___ Dataset content ___

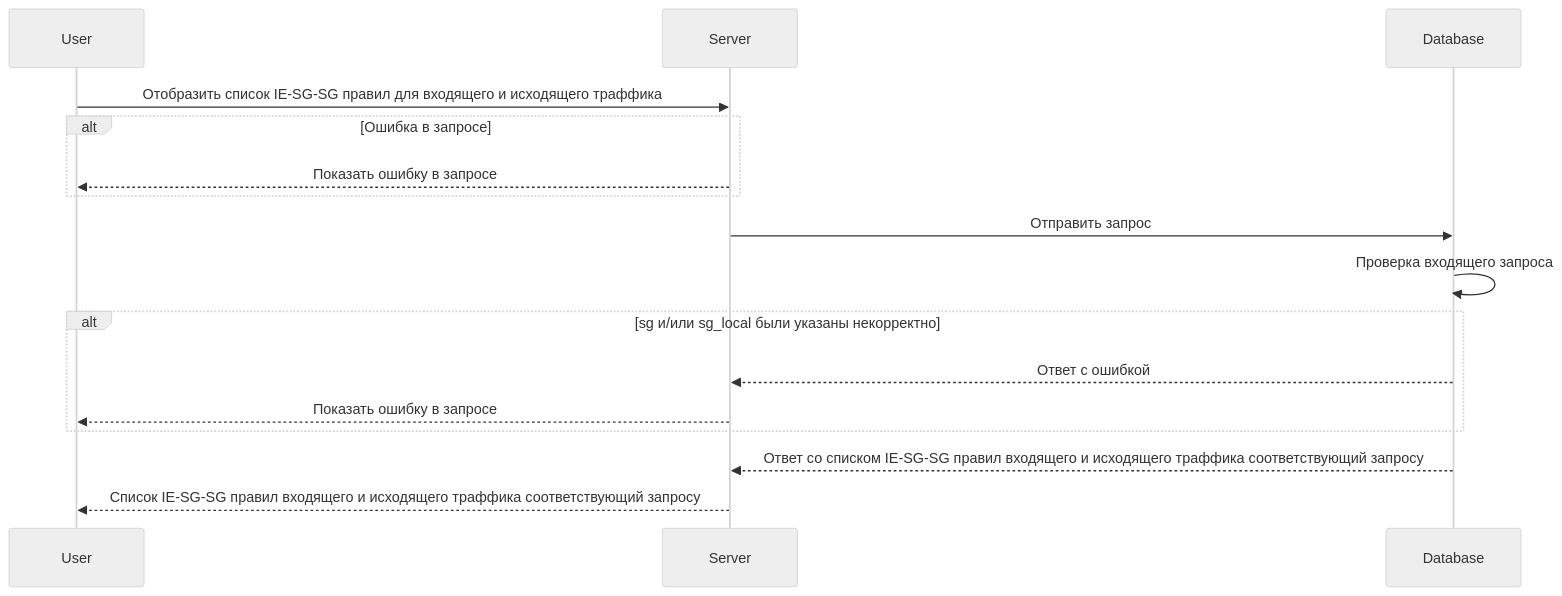
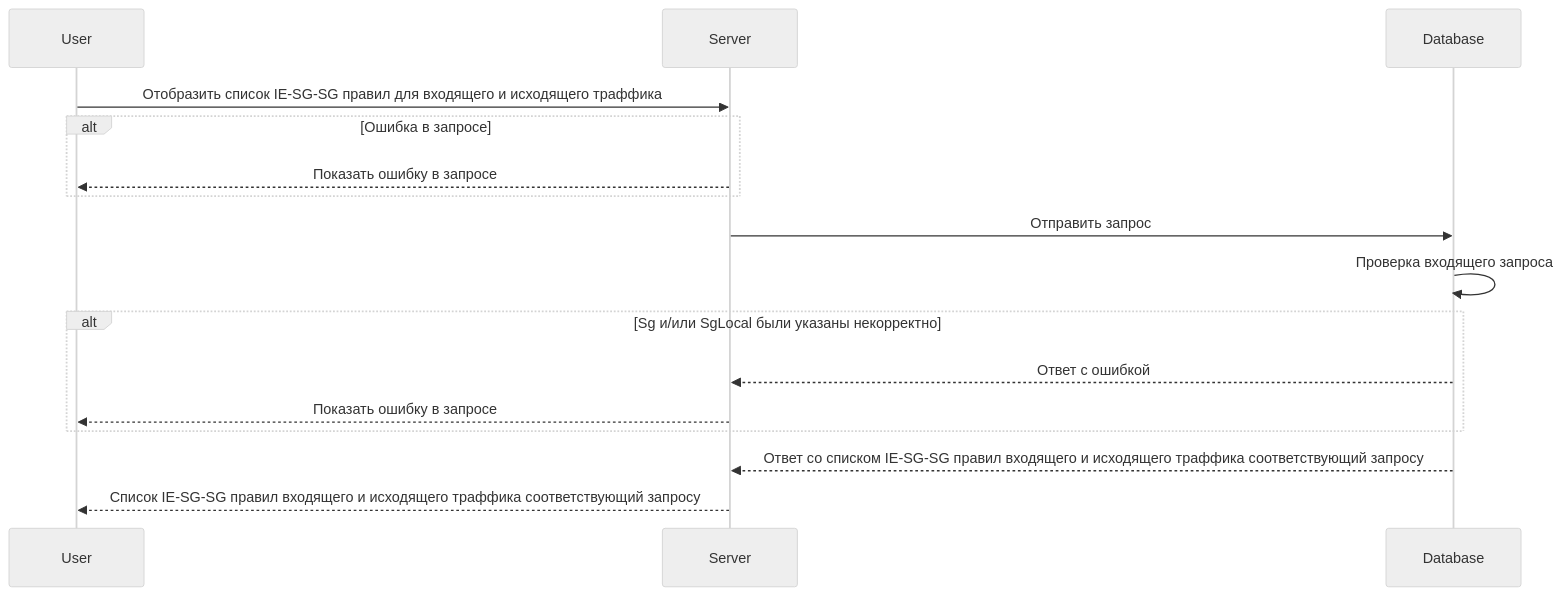
One commit to wildberries-tech/sgroups changed the diagram in documentation/docs/tech-docs/sgroups/api/v1/ie-sg-sg-rules.md. Above: the diagram before and after it, drawn with Mermaid (neutral theme). The commit also changed other lines of this file and 5 other files, not shown here.

````diff
--- a/documentation/docs/tech-docs/sgroups/api/v1/ie-sg-sg-rules.md
+++ b/documentation/docs/tech-docs/sgroups/api/v1/ie-sg-sg-rules.md
@@ -220,23 +223,23 @@
 ```mermaid
 sequenceDiagram
 participant user as User
 participant server as Server
 participant db as Database
 
 user->>server: Отобразить список IE-SG-SG правил для входящего и исходящего траффика
 
 alt Ошибка в запросе
     server-->>user: Показать ошибку в запросе
 end
 
 server->>db: Отправить запрос
 db->>db: Проверка входящего запроса
 
-alt sg и/или sg_local были указаны некорректно
+alt Sg и/или SgLocal были указаны некорректно
     db-->>server: Ответ с ошибкой
     server-->>user: Показать ошибку в запросе
 end
 
 db-->>server: Ответ со списком IE-SG-SG правил входящего и исходящего траффика соответствующий запросу
 server-->>user: Список IE-SG-SG правил входящего и исходящего траффика соответствующий запросу
 ```
````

___

**Task description:**
Output the lines of the records above exactly as they appear, from the line containing "participant server as Server" through the line containing "db-->>server: Ответ с ошибкой".

**Answer to this problem:**
 participant server as Server
 participant db as Database
 
 user->>server: Отобразить список IE-SG-SG правил для входящего и исходящего траффика
 
 alt Ошибка в запросе
     server-->>user: Показать ошибку в запросе
 end
 
 server->>db: Отправить запрос
 db->>db: Проверка входящего запроса
 
-alt sg и/или sg_local были указаны некорректно
+alt Sg и/или SgLocal были указаны некорректно
     db-->>server: Ответ с ошибкой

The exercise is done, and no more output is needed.